Saturday, April 7, 2018

Vaccine Exemption Bill Violates the First and Fourteenth Amendments, Fairness

New Jersey law mandates childhood vaccination against infectious diseases like Mumps, but allows for religious exemptions. The legislature is currently advancing a bill that would make it harder for parents to exempt their children from the mandate on religious grounds. The state’s Assembly Health Committee voted 7-3 in favor of the bill, which now goes to the full assembly.

As Susan K. Livio reports for NJ.com, current law “requires only that parents send the school district a letter stating vaccines violate their family's religious beliefs.” Among other added requirements, the new legislation updating the law (A3818)

says parents who want to claim a religious exemption must submit a notarized statement to the school explaining how permitting their child to be vaccinated "would violate, contradict, or otherwise be inconsistent" with a [religious] tenet or practice.

The letter must show the parents' request is not solely based on "political, sociological, philosophical, or moral views, or concerns related to the safety or efficacy of the vaccination."

Opponents attending the committee vote were loud and boisterous, claiming the new law would be “burdensome, intrusive and discriminatory, and sharply questioned why the government had the right to judge their beliefs.”

I left these comments:

I oppose exemptions based only on religious beliefs. What about people who object based on rational convictions? As a matter of fairness, why shouldn’t “solely political, sociological, philosophical or moral views” count any less than religious views?

A religious exemption seems to violate the Constitution. The Establishment Clause of the First Amendment states that “Congress shall make no law respecting an establishment of religion.” This means the government may not officially recognize or legally favor one religion over others, or any religion over non-religion. What is a religious exemption but favoritism toward religion; i.e., an establishment of religion?

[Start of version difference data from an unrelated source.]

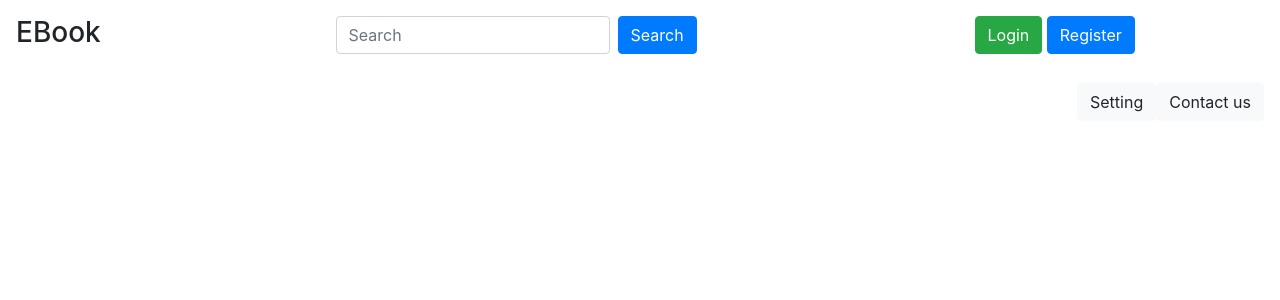
Repository: DaoThanhLam/eProjectKy4
Page: http://localhost/bookma_pro/
An editor plug-in stored every save of this project. The page is shown before and after the next save, followed by the edit.
The browser window is 1280 px wide. The pictures show the whole page.
Some web libraries are served in a nearby version. The page is served by Tomcat 9.

Above is the page before, as saved 2024-11-13 15:14:27.

After the next save:
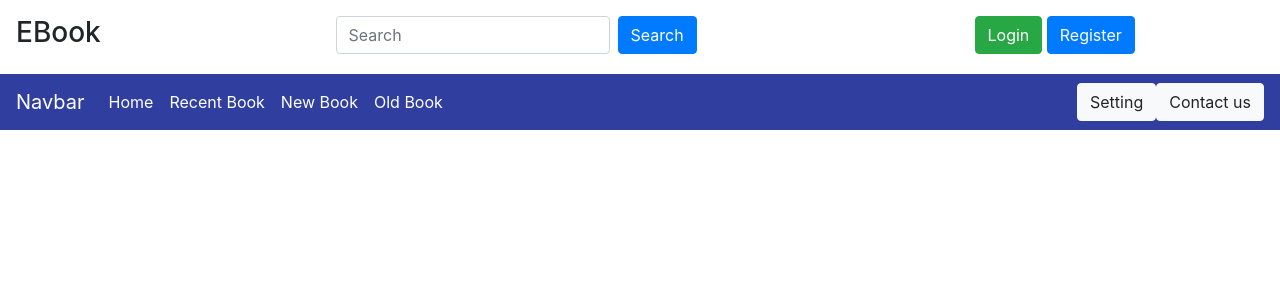
Saved 2 s later.
--- a/bookma_pro/src/main/webapp/components/style.css
+++ b/bookma_pro/src/main/webapp/components/style.css
@@ -1,4 +1,6 @@
-
+.bg-custom{
+	background-color: #303f9f;
+}
 .navbar .nav-item:hover {
 	background-color: white;
 }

The Equal Protection Clause of the 14th Amendment states that “No state shall . . . deny to any person within its jurisdiction the equal protection of the laws.” Where is the equal protection in a law that discriminates in favor of conscientious objectors based on religious conviction as opposed to political, sociological, philosophical, moral, or other non-religious conscientious objectors? Coupled with the First Amendment, the principle is clear: The government should never discriminate for or against any individual or segment of the population in the enforcement of its laws when it comes to matters of conscience. Rather, it should protect everyone’s rights, people of faith and people of reason, equally and at all times.

I believe in vaccination, and sympathize with the spirit of the legal mandate. That said, I have strong reservations, on individual rights grounds, about a vaccination mandate. But if we’re going to have one, it should be applied evenly for both constitutional and fairness reasons. Either recognize all conscientious objections, or none.


Related Reading:

On Mandatory Vaccinations, Protect Everyone’s Right to Object, Not Just Religionists’ Rights

Arizona Governor's "Religious Freedom" Veto Was the Right Move

Two Views on Religious Exemptions from Anti-Discrimination Laws

3 comments:

Mike Kevitt said...

"But if we're going to have one, it should be applied evenly...,or none". True, but I think you're being soft where hardness is needed. You, and ALL of us, should insist and demand in the strongest civil terms possible, and in terms of individual rights, that there be no vaccination mandate of any sort, rather than merely stating that we have strong reservations.

Of course, we can't state all the needed arguments involved here, on a blog site, but we must state the hard stand and plant the harbinger of its continually being brought to the fore along with all the needed arguments for it, so people have to deliberately, bare faced, evade and ignore it, in public, if they don't like it, if they don't like the face of reason. And then, we must make that happen. That's the hard part. But, that must happen.

In the unlikely hood of success, great. In the likely hood of the door slammed in the face of reason, then, we proceed appropriately. In the overall big picture of individual rights, proceeding appropriately when the door is slammed in the face of reason can be the HARDEST part, consisting of (?), well, we might have to see.

Michael A. LaFerrara said...

I say "strong reservation" because I do believe that the government has a roll, within its mandate to protect individual rights, to step in in cases of epidemic or child neglect. I'm not enough up on the medical issue to make a difinitive statement against a vaccine mandate.

Mike Kevitt said...

Thanks. Fair enough.